▶ **Assignment**
Only the count should appear in your answer: how many lines of the data below contain the word "AGENTS"?
*** Given data ***
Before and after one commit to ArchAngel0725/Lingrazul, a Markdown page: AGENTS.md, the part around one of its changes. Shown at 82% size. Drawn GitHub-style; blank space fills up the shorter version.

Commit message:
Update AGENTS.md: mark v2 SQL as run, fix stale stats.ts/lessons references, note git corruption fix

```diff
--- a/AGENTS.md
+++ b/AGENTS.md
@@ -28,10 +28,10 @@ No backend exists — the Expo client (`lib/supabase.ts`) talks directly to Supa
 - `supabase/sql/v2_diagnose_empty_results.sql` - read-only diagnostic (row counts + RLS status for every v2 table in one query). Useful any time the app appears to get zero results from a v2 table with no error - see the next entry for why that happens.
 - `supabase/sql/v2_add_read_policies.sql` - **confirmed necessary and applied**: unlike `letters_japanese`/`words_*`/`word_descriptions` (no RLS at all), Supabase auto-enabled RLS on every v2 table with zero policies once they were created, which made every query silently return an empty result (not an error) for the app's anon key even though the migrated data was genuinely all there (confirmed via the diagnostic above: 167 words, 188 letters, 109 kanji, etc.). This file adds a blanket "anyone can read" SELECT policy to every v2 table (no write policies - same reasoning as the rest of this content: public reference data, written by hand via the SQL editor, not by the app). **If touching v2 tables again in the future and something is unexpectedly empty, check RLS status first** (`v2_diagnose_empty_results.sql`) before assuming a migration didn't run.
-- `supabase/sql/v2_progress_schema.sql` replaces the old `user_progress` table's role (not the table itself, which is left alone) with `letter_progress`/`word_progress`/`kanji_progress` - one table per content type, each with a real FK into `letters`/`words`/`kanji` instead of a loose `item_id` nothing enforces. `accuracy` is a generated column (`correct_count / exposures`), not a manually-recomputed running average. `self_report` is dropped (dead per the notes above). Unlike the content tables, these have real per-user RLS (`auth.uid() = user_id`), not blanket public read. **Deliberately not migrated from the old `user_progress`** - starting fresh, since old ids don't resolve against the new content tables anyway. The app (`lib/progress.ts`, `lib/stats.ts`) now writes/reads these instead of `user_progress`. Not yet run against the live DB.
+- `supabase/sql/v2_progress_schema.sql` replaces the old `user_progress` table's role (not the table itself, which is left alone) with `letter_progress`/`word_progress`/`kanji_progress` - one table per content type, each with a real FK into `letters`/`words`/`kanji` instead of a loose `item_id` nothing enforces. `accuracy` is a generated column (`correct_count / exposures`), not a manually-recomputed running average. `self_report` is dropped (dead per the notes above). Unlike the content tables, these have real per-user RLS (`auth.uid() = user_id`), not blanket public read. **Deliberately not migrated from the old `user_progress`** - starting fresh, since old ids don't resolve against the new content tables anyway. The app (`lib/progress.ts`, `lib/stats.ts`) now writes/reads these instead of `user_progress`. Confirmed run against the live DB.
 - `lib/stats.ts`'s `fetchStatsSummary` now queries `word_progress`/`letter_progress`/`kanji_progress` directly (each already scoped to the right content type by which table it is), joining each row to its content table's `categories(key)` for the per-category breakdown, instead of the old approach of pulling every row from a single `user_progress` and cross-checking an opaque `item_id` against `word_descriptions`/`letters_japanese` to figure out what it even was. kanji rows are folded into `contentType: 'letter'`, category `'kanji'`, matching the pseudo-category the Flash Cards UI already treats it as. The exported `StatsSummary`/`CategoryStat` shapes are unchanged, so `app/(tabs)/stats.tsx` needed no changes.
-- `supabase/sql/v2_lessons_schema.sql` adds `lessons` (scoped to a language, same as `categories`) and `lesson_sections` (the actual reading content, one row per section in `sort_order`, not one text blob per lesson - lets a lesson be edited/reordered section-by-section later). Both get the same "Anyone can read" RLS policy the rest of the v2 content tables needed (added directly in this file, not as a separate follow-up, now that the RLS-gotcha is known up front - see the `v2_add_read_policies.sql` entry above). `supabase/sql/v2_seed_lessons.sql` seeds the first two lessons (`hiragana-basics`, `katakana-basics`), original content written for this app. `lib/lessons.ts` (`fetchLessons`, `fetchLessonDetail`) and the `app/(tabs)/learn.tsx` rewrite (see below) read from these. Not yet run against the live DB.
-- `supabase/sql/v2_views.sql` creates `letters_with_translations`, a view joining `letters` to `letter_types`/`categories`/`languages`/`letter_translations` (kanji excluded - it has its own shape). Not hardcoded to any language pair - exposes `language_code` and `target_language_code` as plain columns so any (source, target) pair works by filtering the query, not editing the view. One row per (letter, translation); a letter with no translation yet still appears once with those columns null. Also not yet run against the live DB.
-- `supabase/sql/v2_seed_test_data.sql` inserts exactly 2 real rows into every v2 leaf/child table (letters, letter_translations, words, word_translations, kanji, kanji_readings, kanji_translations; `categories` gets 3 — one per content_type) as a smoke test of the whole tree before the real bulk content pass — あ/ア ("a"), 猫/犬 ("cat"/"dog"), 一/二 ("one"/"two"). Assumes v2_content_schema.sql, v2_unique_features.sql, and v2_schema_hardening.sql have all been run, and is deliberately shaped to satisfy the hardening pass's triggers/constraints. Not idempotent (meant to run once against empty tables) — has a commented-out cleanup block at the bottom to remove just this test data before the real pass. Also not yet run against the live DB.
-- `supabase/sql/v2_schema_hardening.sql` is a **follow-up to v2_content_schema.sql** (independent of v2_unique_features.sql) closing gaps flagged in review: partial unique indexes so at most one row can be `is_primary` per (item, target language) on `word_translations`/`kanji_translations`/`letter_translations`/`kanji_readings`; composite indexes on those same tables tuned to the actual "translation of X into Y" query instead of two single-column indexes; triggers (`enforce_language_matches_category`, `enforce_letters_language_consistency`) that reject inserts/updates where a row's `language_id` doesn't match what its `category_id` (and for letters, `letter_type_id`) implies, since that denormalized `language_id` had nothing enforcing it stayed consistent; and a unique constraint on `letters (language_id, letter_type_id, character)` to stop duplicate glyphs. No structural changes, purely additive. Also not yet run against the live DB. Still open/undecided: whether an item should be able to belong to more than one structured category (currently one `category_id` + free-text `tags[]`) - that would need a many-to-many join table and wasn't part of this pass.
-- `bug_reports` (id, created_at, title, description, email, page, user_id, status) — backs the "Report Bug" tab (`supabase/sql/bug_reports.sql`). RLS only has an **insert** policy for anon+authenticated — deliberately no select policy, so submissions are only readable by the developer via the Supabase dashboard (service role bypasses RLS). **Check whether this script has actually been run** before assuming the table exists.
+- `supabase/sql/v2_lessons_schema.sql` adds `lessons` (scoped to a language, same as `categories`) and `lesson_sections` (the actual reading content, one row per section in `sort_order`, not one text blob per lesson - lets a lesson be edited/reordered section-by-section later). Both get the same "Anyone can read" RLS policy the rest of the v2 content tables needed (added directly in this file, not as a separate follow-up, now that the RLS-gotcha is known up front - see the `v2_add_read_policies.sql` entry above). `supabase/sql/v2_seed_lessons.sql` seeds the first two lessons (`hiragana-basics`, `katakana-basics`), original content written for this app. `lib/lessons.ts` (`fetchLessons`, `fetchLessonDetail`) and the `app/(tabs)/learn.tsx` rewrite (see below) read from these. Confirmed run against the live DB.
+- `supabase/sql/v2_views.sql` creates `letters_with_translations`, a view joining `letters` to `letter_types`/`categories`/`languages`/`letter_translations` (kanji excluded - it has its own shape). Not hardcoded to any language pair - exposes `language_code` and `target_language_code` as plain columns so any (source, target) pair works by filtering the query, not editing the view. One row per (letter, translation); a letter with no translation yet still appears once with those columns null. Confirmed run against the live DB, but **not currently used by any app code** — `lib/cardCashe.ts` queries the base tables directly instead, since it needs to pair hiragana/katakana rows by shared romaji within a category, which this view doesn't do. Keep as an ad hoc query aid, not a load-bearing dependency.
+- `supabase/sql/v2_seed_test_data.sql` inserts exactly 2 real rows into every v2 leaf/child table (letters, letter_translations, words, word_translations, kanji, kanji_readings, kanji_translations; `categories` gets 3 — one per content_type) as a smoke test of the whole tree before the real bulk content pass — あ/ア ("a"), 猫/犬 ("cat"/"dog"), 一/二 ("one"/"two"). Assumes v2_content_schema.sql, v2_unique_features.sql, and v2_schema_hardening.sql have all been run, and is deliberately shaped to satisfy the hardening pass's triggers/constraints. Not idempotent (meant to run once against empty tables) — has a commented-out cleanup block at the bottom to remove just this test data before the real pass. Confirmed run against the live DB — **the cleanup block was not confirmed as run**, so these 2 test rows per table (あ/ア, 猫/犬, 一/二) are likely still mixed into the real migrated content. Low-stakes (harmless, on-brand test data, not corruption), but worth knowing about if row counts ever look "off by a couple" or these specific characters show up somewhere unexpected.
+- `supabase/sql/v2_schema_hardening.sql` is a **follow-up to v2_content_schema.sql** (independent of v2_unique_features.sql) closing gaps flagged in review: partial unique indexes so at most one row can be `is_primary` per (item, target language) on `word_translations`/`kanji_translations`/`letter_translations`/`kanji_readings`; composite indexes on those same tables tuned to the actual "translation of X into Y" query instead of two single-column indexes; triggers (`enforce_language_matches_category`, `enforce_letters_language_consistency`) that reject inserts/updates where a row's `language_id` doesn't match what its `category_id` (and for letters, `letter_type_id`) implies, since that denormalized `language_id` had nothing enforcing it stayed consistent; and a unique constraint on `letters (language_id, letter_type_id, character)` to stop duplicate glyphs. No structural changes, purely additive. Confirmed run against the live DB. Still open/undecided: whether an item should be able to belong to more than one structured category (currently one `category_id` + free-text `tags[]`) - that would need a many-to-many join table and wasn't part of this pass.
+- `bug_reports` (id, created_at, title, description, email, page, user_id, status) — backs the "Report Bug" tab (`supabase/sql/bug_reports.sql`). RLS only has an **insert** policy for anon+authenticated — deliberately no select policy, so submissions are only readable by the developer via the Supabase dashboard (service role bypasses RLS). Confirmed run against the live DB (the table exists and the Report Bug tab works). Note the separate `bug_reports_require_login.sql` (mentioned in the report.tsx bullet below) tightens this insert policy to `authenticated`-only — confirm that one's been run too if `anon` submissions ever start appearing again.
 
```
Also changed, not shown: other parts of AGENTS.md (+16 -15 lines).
*** End of Given data ***
▶ **Written answer**
5